◆ Task to complete: Repeat the data that follows verbatim. Images are not part of the copy.

■ ■ ■

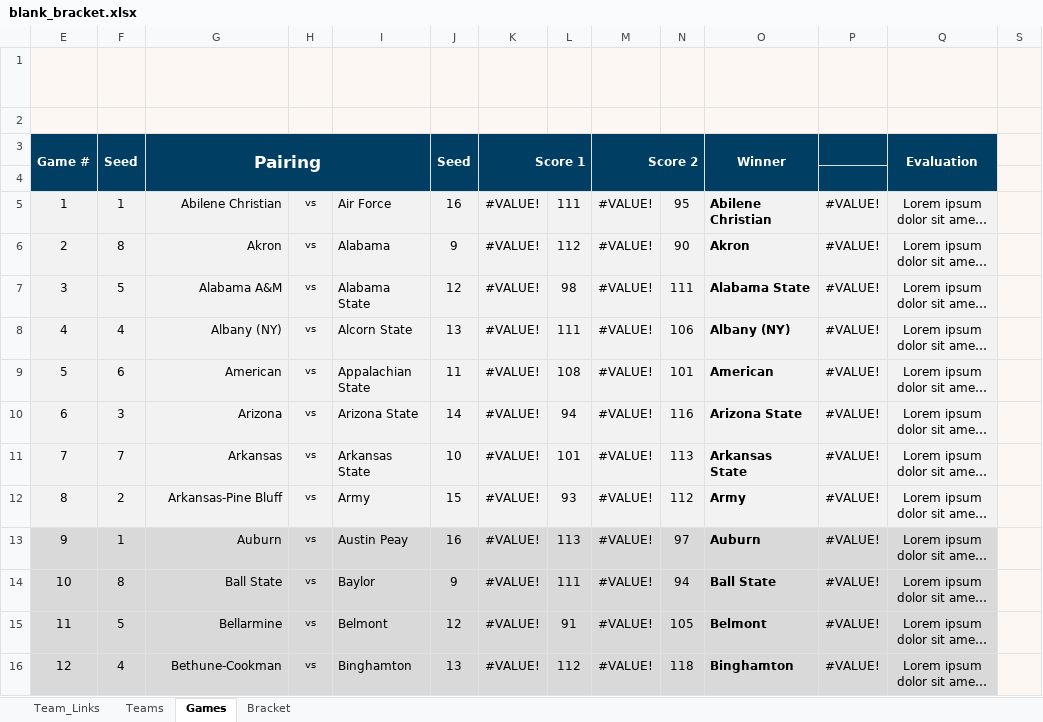
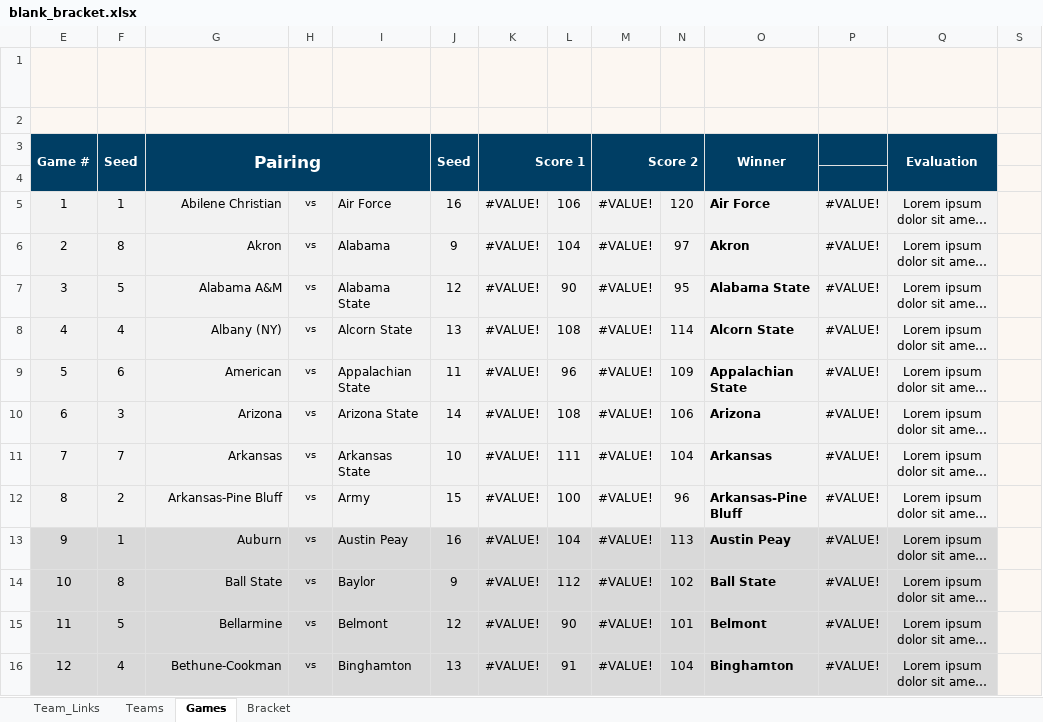
Before and after one commit to AnthonyGallante/KingfisherCourt, an Excel workbook: resources/blank_bracket.xlsx, sheet Games, drawn as a sheet; only a part is shown; long unchanged cells end in …; values as stored, in another font and other column widths than the file's, no borders; the diff covers the shown part only; the diff names each change by its address in the sheet, - before the commit and + after, or states it on an @@ line.

```diff
--- a/resources/blank_bracket.xlsx (sheet Games)
+++ b/resources/blank_bracket.xlsx (sheet Games)
-L5: 111
+L5: 106
-N5: 95
+N5: 120
-O5 (Winner): Abilene Christian
+O5 (Winner): Air Force
-L6: 112
+L6: 104
-N6: 90
+N6: 97
-L7: 98
+L7: 90
-N7: 111
+N7: 95
-L8: 111
+L8: 108
-N8: 106
+N8: 114
-O8 (Winner): Albany (NY)
+O8 (Winner): Alcorn State
-L9: 108
+L9: 96
-N9: 101
+N9: 109
-O9 (Winner): American
+O9 (Winner): Appalachian State
-L10: 94
+L10: 108
-N10: 116
+N10: 106
-O10 (Winner): Arizona State
+O10 (Winner): Arizona
-L11: 101
+L11: 111
-N11: 113
+N11: 104
-O11 (Winner): Arkansas State
+O11 (Winner): Arkansas
-L12: 93
+L12: 100
-N12: 112
+N12: 96
-O12 (Winner): Army
+O12 (Winner): Arkansas-Pine Bluff
-L13: 113
+L13: 104
-N13: 97
+N13: 113
-O13 (Winner): Auburn
+O13 (Winner): Austin Peay
-L14: 111
+L14: 112
-N14: 94
+N14: 102
-L15: 91
+L15: 90
-N15: 105
+N15: 101
-L16: 112
+L16: 91
-N16: 118
+N16: 104
```
Also changed, not shown: 237 edited cells elsewhere in this sheet, sheet Bracket, sheet Teams, hidden cells, charts or pictures, 16 other files.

■ ■ ■

◆ Response area:
Before and after one commit to AnthonyGallante/KingfisherCourt, an Excel workbook: resources/blank_bracket.xlsx, sheet Games, drawn as a sheet; only a part is shown; long unchanged cells end in …; values as stored, in another font and other column widths than the file's, no borders; the diff covers the shown part only; the diff names each change by its address in the sheet, - before the commit and + after, or states it on an @@ line.

```diff
--- a/resources/blank_bracket.xlsx (sheet Games)
+++ b/resources/blank_bracket.xlsx (sheet Games)
-L5: 111
+L5: 106
-N5: 95
+N5: 120
-O5 (Winner): Abilene Christian
+O5 (Winner): Air Force
-L6: 112
+L6: 104
-N6: 90
+N6: 97
-L7: 98
+L7: 90
-N7: 111
+N7: 95
-L8: 111
+L8: 108
-N8: 106
+N8: 114
-O8 (Winner): Albany (NY)
+O8 (Winner): Alcorn State
-L9: 108
+L9: 96
-N9: 101
+N9: 109
-O9 (Winner): American
+O9 (Winner): Appalachian State
-L10: 94
+L10: 108
-N10: 116
+N10: 106
-O10 (Winner): Arizona State
+O10 (Winner): Arizona
-L11: 101
+L11: 111
-N11: 113
+N11: 104
-O11 (Winner): Arkansas State
+O11 (Winner): Arkansas
-L12: 93
+L12: 100
-N12: 112
+N12: 96
-O12 (Winner): Army
+O12 (Winner): Arkansas-Pine Bluff
-L13: 113
+L13: 104
-N13: 97
+N13: 113
-O13 (Winner): Auburn
+O13 (Winner): Austin Peay
-L14: 111
+L14: 112
-N14: 94
+N14: 102
-L15: 91
+L15: 90
-N15: 105
+N15: 101
-L16: 112
+L16: 91
-N16: 118
+N16: 104
```
Also changed, not shown: 237 edited cells elsewhere in this sheet, sheet Bracket, sheet Teams, hidden cells, charts or pictures, 16 other files.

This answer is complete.